* INSTRUCTIONS TO FOLLOW: Can you retype every record below exactly as written?

* RAW DATA:
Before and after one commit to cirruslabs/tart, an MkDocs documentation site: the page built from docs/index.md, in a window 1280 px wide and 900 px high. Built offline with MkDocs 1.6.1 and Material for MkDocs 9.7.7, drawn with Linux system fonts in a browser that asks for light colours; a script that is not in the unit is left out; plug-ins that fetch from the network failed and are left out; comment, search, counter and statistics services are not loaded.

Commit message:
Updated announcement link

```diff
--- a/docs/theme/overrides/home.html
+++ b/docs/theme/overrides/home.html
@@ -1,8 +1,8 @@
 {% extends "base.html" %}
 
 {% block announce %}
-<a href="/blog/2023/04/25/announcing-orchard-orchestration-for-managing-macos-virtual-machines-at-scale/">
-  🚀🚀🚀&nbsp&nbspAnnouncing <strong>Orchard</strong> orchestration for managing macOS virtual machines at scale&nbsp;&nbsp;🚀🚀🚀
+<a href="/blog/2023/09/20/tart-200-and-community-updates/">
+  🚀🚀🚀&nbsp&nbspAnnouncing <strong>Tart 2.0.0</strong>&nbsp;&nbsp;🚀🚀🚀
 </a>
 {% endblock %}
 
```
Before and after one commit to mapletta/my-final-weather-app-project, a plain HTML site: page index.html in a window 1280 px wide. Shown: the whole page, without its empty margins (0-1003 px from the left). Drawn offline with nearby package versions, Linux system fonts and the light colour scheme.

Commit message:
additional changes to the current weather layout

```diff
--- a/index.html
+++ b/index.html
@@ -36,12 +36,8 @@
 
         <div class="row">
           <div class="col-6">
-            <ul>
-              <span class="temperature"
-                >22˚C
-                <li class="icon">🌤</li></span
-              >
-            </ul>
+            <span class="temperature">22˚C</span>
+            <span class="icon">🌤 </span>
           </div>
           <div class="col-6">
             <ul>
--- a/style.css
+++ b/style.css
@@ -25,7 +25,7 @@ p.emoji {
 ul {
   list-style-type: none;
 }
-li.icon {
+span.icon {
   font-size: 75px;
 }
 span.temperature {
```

* TASK RESULT:
Before and after one commit to cirruslabs/tart, an MkDocs documentation site: the page built from docs/index.md, in a window 1280 px wide and 900 px high. Built offline with MkDocs 1.6.1 and Material for MkDocs 9.7.7, drawn with Linux system fonts in a browser that asks for light colours; a script that is not in the unit is left out; plug-ins that fetch from the network failed and are left out; comment, search, counter and statistics services are not loaded.

Commit message:
Updated announcement link

```diff
--- a/docs/theme/overrides/home.html
+++ b/docs/theme/overrides/home.html
@@ -1,8 +1,8 @@
 {% extends "base.html" %}
 
 {% block announce %}
-<a href="/blog/2023/04/25/announcing-orchard-orchestration-for-managing-macos-virtual-machines-at-scale/">
-  🚀🚀🚀&nbsp&nbspAnnouncing <strong>Orchard</strong> orchestration for managing macOS virtual machines at scale&nbsp;&nbsp;🚀🚀🚀
+<a href="/blog/2023/09/20/tart-200-and-community-updates/">
+  🚀🚀🚀&nbsp&nbspAnnouncing <strong>Tart 2.0.0</strong>&nbsp;&nbsp;🚀🚀🚀
 </a>
 {% endblock %}
 
```
Before and after one commit to mapletta/my-final-weather-app-project, a plain HTML site: page index.html in a window 1280 px wide. Shown: the whole page, without its empty margins (0-1003 px from the left). Drawn offline with nearby package versions, Linux system fonts and the light colour scheme.

Commit message:
additional changes to the current weather layout

```diff
--- a/index.html
+++ b/index.html
@@ -36,12 +36,8 @@
 
         <div class="row">
           <div class="col-6">
-            <ul>
-              <span class="temperature"
-                >22˚C
-                <li class="icon">🌤</li></span
-              >
-            </ul>
+            <span class="temperature">22˚C</span>
+            <span class="icon">🌤 </span>
           </div>
           <div class="col-6">
             <ul>
--- a/style.css
+++ b/style.css
@@ -25,7 +25,7 @@ p.emoji {
 ul {
   list-style-type: none;
 }
-li.icon {
+span.icon {
   font-size: 75px;
 }
 span.temperature {
```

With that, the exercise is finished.